**Task input**
######

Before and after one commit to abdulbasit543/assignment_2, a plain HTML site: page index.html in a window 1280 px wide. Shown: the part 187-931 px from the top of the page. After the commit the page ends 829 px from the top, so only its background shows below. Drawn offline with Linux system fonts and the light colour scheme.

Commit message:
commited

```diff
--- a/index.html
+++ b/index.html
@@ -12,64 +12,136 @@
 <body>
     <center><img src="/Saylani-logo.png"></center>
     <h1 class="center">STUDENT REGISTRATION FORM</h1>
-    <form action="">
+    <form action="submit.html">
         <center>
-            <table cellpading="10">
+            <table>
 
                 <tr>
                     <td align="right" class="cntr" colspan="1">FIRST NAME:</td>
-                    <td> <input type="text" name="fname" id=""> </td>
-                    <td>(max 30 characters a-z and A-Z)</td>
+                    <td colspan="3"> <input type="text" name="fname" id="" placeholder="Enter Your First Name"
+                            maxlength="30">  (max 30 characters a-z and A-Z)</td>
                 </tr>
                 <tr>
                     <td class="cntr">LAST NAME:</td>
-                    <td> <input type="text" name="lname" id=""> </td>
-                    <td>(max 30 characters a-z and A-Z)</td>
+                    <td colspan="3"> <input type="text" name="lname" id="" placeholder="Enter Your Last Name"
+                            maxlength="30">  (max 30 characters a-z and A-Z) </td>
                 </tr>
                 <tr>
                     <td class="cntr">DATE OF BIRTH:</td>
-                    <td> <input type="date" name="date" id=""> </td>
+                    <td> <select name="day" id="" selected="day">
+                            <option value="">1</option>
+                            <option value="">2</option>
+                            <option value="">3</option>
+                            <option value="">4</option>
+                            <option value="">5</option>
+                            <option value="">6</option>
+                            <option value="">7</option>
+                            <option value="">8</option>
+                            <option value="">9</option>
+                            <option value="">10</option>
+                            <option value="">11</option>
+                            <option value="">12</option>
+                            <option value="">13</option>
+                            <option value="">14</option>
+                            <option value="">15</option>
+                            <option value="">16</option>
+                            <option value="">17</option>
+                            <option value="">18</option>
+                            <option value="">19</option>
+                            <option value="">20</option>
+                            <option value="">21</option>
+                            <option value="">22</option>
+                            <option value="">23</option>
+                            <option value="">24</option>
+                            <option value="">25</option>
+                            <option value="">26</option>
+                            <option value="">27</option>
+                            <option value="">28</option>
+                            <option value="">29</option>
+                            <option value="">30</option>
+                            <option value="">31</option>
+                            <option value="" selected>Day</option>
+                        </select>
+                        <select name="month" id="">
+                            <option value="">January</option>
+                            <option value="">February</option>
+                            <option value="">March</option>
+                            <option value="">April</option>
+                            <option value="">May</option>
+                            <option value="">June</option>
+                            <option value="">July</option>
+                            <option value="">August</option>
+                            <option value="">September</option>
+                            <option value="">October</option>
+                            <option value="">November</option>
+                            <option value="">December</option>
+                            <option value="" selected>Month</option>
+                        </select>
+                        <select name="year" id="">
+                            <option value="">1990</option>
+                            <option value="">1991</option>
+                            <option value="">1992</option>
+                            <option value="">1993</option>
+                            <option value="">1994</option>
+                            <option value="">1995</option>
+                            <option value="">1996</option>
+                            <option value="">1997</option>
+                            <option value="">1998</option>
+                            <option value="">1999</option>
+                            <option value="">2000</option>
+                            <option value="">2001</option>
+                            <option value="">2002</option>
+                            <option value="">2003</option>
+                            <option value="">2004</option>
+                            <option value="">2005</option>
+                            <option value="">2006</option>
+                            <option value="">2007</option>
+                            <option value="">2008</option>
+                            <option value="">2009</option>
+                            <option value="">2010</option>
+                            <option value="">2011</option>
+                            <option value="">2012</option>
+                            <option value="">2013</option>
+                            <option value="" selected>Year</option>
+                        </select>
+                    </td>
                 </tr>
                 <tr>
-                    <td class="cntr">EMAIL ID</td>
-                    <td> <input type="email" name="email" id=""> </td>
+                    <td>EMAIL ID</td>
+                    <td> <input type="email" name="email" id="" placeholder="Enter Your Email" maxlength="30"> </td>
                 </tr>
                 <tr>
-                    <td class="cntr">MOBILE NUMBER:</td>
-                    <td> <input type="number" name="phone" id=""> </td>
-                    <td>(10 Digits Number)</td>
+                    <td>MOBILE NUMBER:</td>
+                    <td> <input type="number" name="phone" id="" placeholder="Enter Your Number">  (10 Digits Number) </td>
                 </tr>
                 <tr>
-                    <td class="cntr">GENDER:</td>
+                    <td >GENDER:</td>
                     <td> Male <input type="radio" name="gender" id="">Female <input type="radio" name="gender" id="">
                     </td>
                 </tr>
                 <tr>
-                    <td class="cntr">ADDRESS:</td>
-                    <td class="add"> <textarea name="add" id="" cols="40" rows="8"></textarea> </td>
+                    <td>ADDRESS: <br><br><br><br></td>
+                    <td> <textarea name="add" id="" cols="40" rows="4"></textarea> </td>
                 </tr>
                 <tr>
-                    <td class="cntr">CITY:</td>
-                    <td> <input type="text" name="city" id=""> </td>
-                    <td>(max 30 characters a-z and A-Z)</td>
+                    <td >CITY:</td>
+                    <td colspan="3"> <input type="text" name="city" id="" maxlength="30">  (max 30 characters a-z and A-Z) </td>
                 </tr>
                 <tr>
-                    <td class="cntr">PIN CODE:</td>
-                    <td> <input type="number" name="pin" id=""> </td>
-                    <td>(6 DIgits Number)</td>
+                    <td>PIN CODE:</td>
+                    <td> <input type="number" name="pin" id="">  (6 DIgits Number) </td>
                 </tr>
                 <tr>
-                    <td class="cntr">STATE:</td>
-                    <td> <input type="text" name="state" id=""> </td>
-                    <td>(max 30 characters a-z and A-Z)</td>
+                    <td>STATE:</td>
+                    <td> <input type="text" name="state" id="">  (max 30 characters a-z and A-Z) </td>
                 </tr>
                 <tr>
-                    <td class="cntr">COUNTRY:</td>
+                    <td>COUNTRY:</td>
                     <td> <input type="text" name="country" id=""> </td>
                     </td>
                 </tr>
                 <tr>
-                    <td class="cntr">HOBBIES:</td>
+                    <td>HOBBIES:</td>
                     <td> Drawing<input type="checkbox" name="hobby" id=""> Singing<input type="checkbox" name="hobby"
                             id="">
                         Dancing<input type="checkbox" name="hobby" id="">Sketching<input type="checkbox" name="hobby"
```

######

**Your assignment**
Read the entries and select each line where the word "index" is found.

**Task output**
Before and after one commit to abdulbasit543/assignment_2, a plain HTML site: page index.html in a window 1280 px wide. Shown: the part 187-931 px from the top of the page. After the commit the page ends 829 px from the top, so only its background shows below. Drawn offline with Linux system fonts and the light colour scheme.
--- a/index.html
+++ b/index.html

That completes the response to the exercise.